Norlha's Innovative Approach
Norlha is the Tibetan Plateau’s first yak khullu atelier. We opened our doors in 2007 in Ritoma Village, a nomad settlement comprising 230 families, 6000 yaks and 20,000 sheep. We now employ 130 people, all former nomads or members of nomad families, who have spun, woven and felted for generations. Still, creating a modern, marketable product required thinking and innovation as the local tools, drop spindles and blackstrap looms, were not conducive to commercially viable production. We innovated by using outside technology, importing charkhas and flying shuttle looms from India and Nepal, both ideal for a village based industry. For felting, we combined modern technology and the traditional knowledge and techniques of the local women.
Artisans of Norlha
Norlha’s first employees had never done anything other than herding, and most had never seen the inside of a classroom. Still, they applied their natural skills to weaving, felting and administering. In the past six years, we have employed an increasing number of young people who though born as nomads, attended some school and prefer a job to herding. The yak has brought change with continuity and this new generation of rural Tibetans an alternative way or life, offering access to today’s world while remaining rooted in their environment.

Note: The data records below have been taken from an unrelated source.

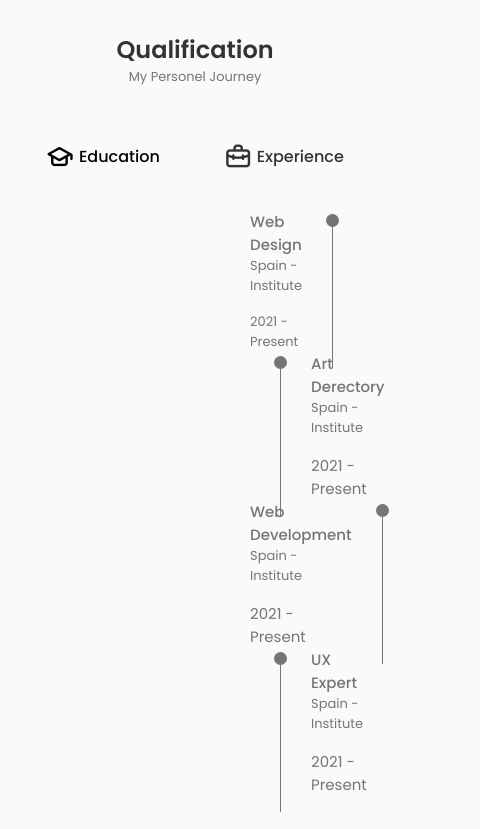
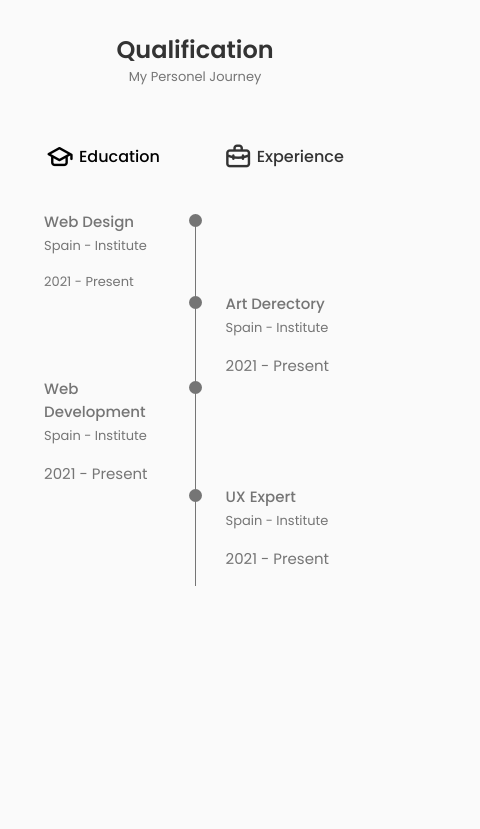
Before and after one commit to Chanukaisuru/Portfolio, a React (Create React App) app in the folder portfolio/: page / in a window 390 px wide. Shown: the part 2972-3801 px from the top of the page, 480 px wide, since content can reach past the window. After the commit the page ends 3654 px from the top, so only its background shows below. Built offline with nearby package versions, Linux system fonts and the light colour scheme.

Commit message:
modified:   portfolio/src/App.css 	modified:   portfolio/src/components/qualification/qualification.css

```diff
--- a/portfolio/src/App.css
+++ b/portfolio/src/App.css
@@ -4,6 +4,7 @@
 :root{
   --header-height:3rem;
   padding: 0 20px;
+
 
   /*colour*/
   --hue: 0;
--- a/portfolio/src/components/qualification/qualification.css
+++ b/portfolio/src/components/qualification/qualification.css
@@ -48,7 +48,7 @@
     display: grid;
     grid-template-columns: 1fr max-content 1fr;
     column-gap: 1.5rem;
-    padding: 0 230px; /*----------*/
+
  }
 
  .qualification_title{
@@ -81,3 +81,20 @@
     background-color: var(--text-color);
     transform: translate(6px,-7px);
  }
+
+
+
+ @media  screen and (max-width: 992px) {
+   .qualification_container{
+      margin-left: auto;
+      margin-right: auto;
+   }
+
+ }
+
+ @media screen and (max-width: 768px){
+    .qualification_container{
+      margin-left: var(--mb-1-5);
+      margin-right: var(--mb-1-5);
+    }
+ }
```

8 Artisans for every scarf
It takes eight different skilled artisans to make a single Norlha scarf
Norlha's most intricate piece takes over 100 days for a single artisan to complete

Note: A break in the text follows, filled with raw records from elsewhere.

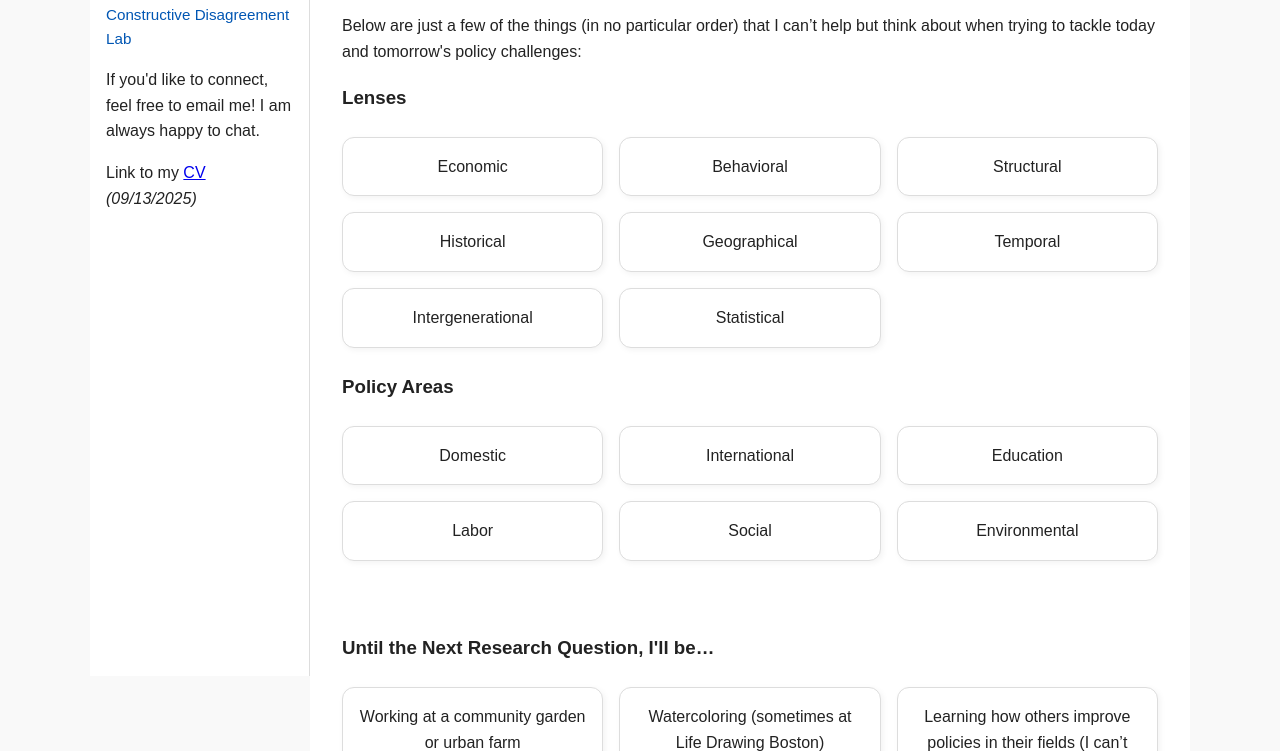
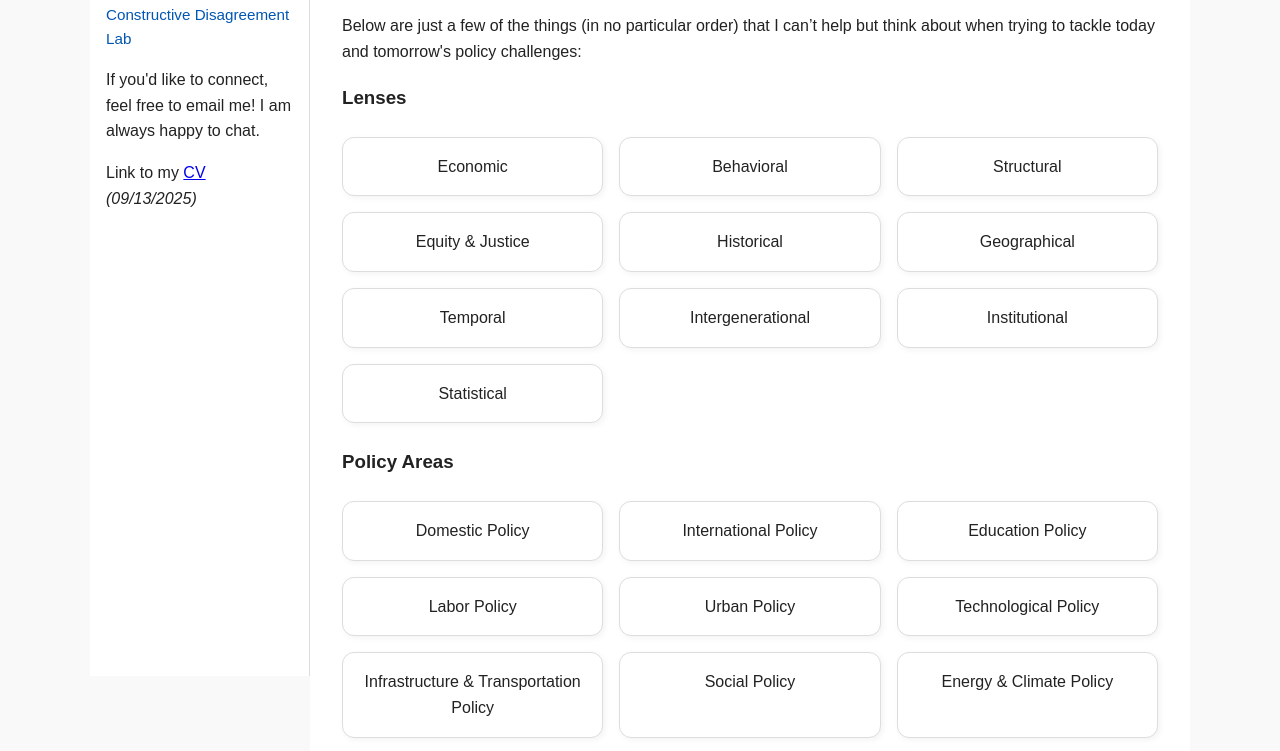
Before and after one commit to piper-o/piper-o.github.io, a plain HTML site: page index.html in a window 1280 px wide. Shown: the part 188-939 px from the top of the page. Drawn offline with Linux system fonts and the light colour scheme.

Commit message:
Update index.html

```diff
--- a/index.html
+++ b/index.html
@@ -158,21 +158,27 @@
 <div>Economic</div>
 <div>Behavioral</div>
 <div>Structural</div>
+<div>Equity & Justice</div>
 <div>Historical</div>
 <div>Geographical</div>
 <div>Temporal</div>
 <div>Intergenerational</div>
+<div>Institutional</div>
 <div>Statistical</div>
 </div>
 <!-- Policy Domains Grid -->
 <h3>Policy Areas</h3>
 <div class="grid">
-<div>Domestic</div>
-<div>International</div>
-<div>Education</div>
-<div>Labor</div>
-<div>Social</div>
-<div>Environmental</div>
+<div>Domestic Policy</div>
+<div>International Policy</div>
+<div>Education Policy</div>
+<div>Labor Policy</div>
+<div>Urban Policy</div>
+<div>Technological Policy</div>
+<div>Infrastructure & Transportation Policy</div>
+<div>Social Policy</div>
+<div>Energy & Climate Policy</div>
+<div>Health Policy</div>
 </div>
 <h3>&nbsp;</h3>
 <h3>Until the Next Research Question, I'll be&hellip;</h3>
```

40,000+ Training hours
Since its founding in '07, Norlha has spent 40,000+ hours training local nomads in vocational, management & textile skills
$4M On local salaries
Since its founding Norlha has provided over $4M USD in local salaries
Masters of their craft. Keepers of their heritage.
Handloom weaving is a team activity that requires coordination, patience and skill.
Norlha’s felters combined their traditional felting experience with modern technology.